Step 2. Use to create the notes. It silently truncates the notes to a fixed length.
Step 3. Create several notes from the same user or different user. Each note is now responsible for 1000+ http request.
Step 4. View all the notes at the same time. The target server is observed to have massive http get flood. Thousands of get request are sent to a single server in a couple of seconds. Total number of facebook servers accessing in parallel is 100+.
Initial Response: Bug was denied as they misinterpreted the bug would only cause a 404 request and is not capable of causing high impact.
After exchanging few emails I was asked to prove if the impact would be high.
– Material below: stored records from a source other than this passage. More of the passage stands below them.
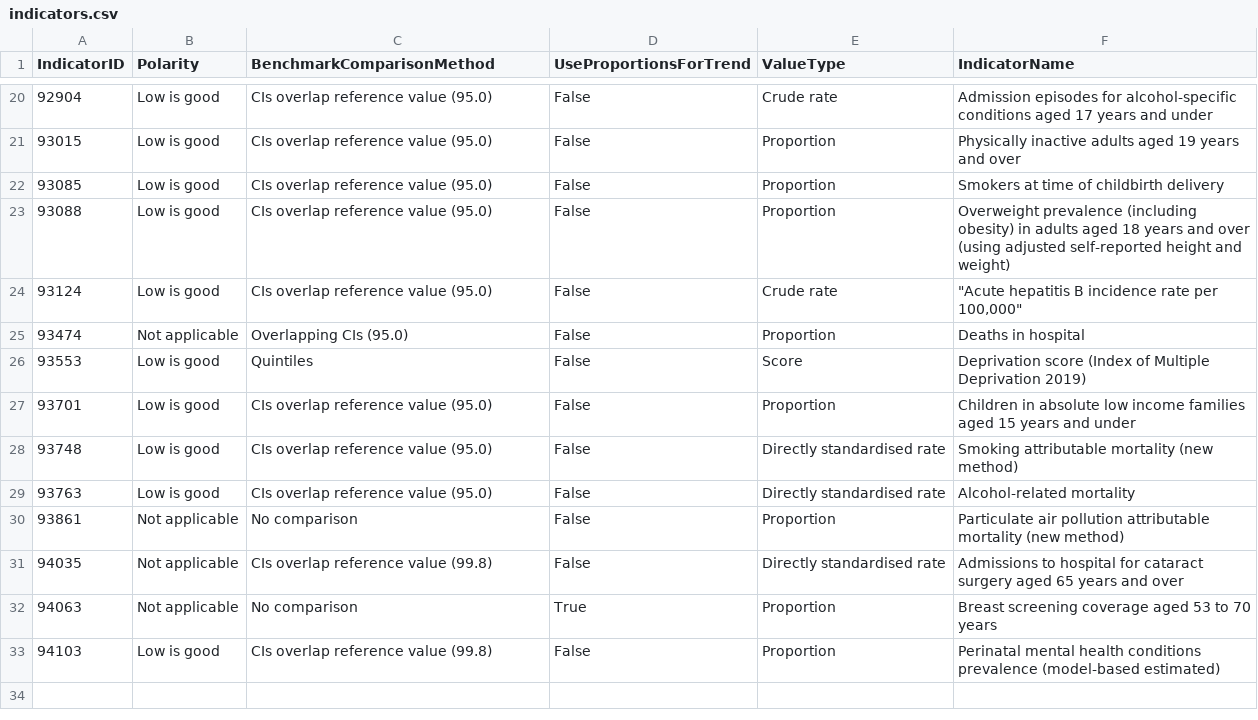
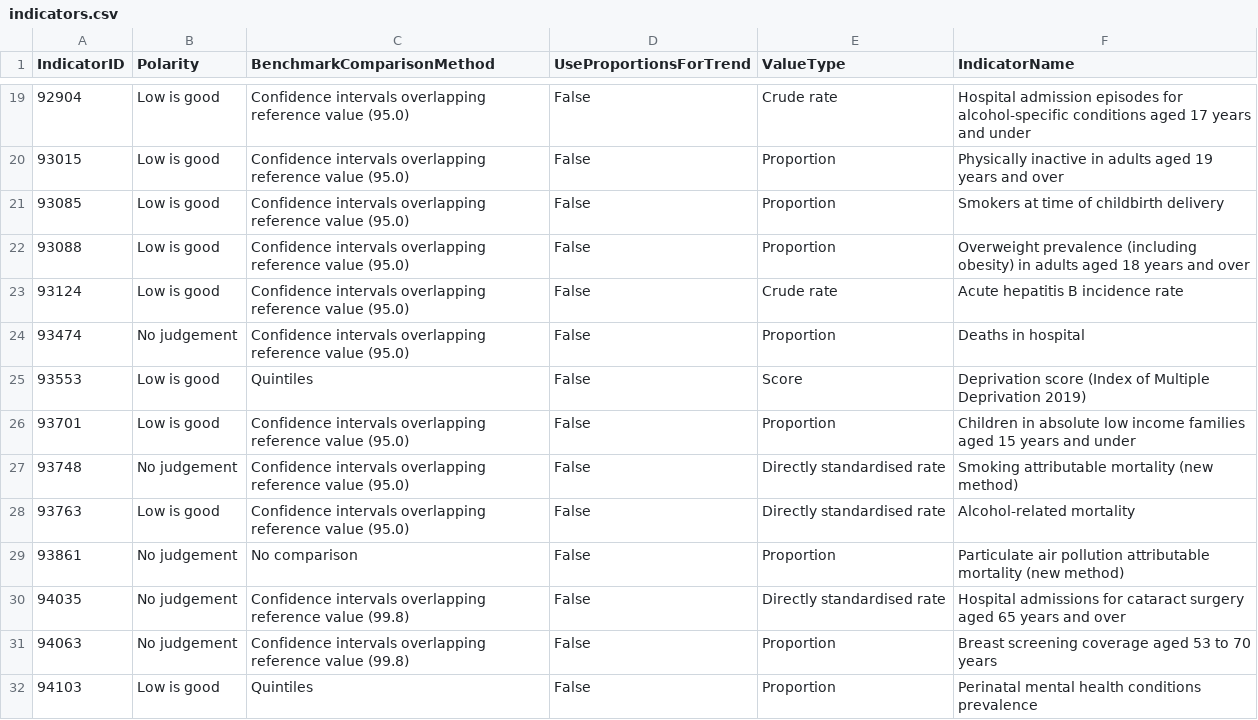
Before and after one commit to dhsc-govuk/FingertipsNext, a CSV file: DataCreator/DataCreator/data/out/indicators.csv, drawn as a sheet; only a part is shown, gaps mark what is left out; the diff covers the shown part only.

Commit message:
use only poc indicators and get benchmark methods and polarity from csv

```diff
--- a/DataCreator/DataCreator/data/out/indicators.csv
+++ b/DataCreator/DataCreator/data/out/indicators.csv
@@ -20,14 +19,14 @@
-92904,Low is good,CIs overlap reference value (95.0),False,Crude rate,Admission episodes for alcohol-specific conditions aged 17 years and under
-93015,Low is good,CIs overlap reference value (95.0),False,Proportion,Physically inactive adults aged 19 years and over
-93085,Low is good,CIs overlap reference value (95.0),False,Proportion,Smokers at time of childbirth delivery
-93088,Low is good,CIs overlap reference value (95.0),False,Proportion,Overweight prevalence (including obesity) in adults aged 18 years and over (using adjusted self-reported height and weight)
-93124,Low is good,CIs overlap reference value (95.0),False,Crude rate,"""Acute hepatitis B incidence rate per 100,000"""
-93474,Not applicable,Overlapping CIs (95.0),False,Proportion,Deaths in hospital
+92904,Low is good,Confidence intervals overlapping reference value (95.0),False,Crude rate,Hospital admission episodes for alcohol-specific conditions aged 17 years and under
+93015,Low is good,Confidence intervals overlapping reference value (95.0),False,Proportion,Physically inactive in adults aged 19 years and over
+93085,Low is good,Confidence intervals overlapping reference value (95.0),False,Proportion,Smokers at time of childbirth delivery
+93088,Low is good,Confidence intervals overlapping reference value (95.0),False,Proportion,Overweight prevalence (including obesity) in adults aged 18 years and over
+93124,Low is good,Confidence intervals overlapping reference value (95.0),False,Crude rate,Acute hepatitis B incidence rate
+93474,No judgement,Confidence intervals overlapping reference value (95.0),False,Proportion,Deaths in hospital
 93553,Low is good,Quintiles,False,Score,Deprivation score (Index of Multiple Deprivation 2019)
-93701,Low is good,CIs overlap reference value (95.0),False,Proportion,Children in absolute low income families aged 15 years and under
-93748,Low is good,CIs overlap reference value (95.0),False,Directly standardised rate,Smoking attributable mortality (new method)
-93763,Low is good,CIs overlap reference value (95.0),False,Directly standardised rate,Alcohol-related mortality
-93861,Not applicable,No comparison,False,Proportion,Particulate air pollution attributable mortality (new method)
-94035,Not applicable,CIs overlap reference value (99.8),False,Directly standardised rate,Admissions to hospital for cataract surgery aged 65 years and over
-94063,Not applicable,No comparison,True,Proportion,Breast screening coverage aged 53 to 70 years
-94103,Low is good,CIs overlap reference value (99.8),False,Proportion,Perinatal mental health conditions prevalence (model-based estimated)
+93701,Low is good,Confidence intervals overlapping reference value (95.0),False,Proportion,Children in absolute low income families aged 15 years and under
+93748,No judgement,Confidence intervals overlapping reference value (95.0),False,Directly standardised rate,Smoking attributable mortality (new method)
+93763,Low is good,Confidence intervals overlapping reference value (95.0),False,Directly standardised rate,Alcohol-related mortality
+93861,No judgement,No comparison,False,Proportion,Particulate air pollution attributable mortality (new method)
+94035,No judgement,Confidence intervals overlapping reference value (99.8),False,Directly standardised rate,Hospital admissions for cataract surgery aged 65 years and over
+94063,No judgement,Confidence intervals overlapping reference value (99.8),False,Proportion,Breast screening coverage aged 53 to 70 years
+94103,Low is good,Quintiles,False,Proportion,Perinatal mental health conditions prevalence
```
Also changed, not shown: 1 removed row and 38 edited cells elsewhere in this file, search-setup/assets/indicators.csv, 6 other files.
I fired up a target VM on the cloud and using only browsers from three laptops I was able to achieve 400+ Mbps outbound traffic for 2-3 hours.

Number of Facebook Servers: 127
Of course, the impact could be more than 400 Mbps as I was only using browser for this test and was limited by the number of browser thread per domain that would fetch the images. I created a proof-of-concept script that could cause even greater impact and sent the script along with the graph to Facebook.
On April 11, I got a reply that said
Thank you for being patient and I apologize for the long delay here. This issue was discussed, bumped to another team, discussed some more, etc.
In the end, the conclusion is that there’s no real way to us fix this that would stop “attacks” against small consumer grade sites without also significantly degrading the overall functionality.
Unfortunately, so-called “won’t fix” items aren’t eligible under the bug bounty program, so there won’t be a reward for this issue. I want to acknowledge, however, both that I think your proposed attack is interesting/creative and that you clearly put a lot of work into researching and reporting the issue last month. That IS appreciated and we do hope that you’ll continue to submit any future security issues you find to the Facebook bug bounty program.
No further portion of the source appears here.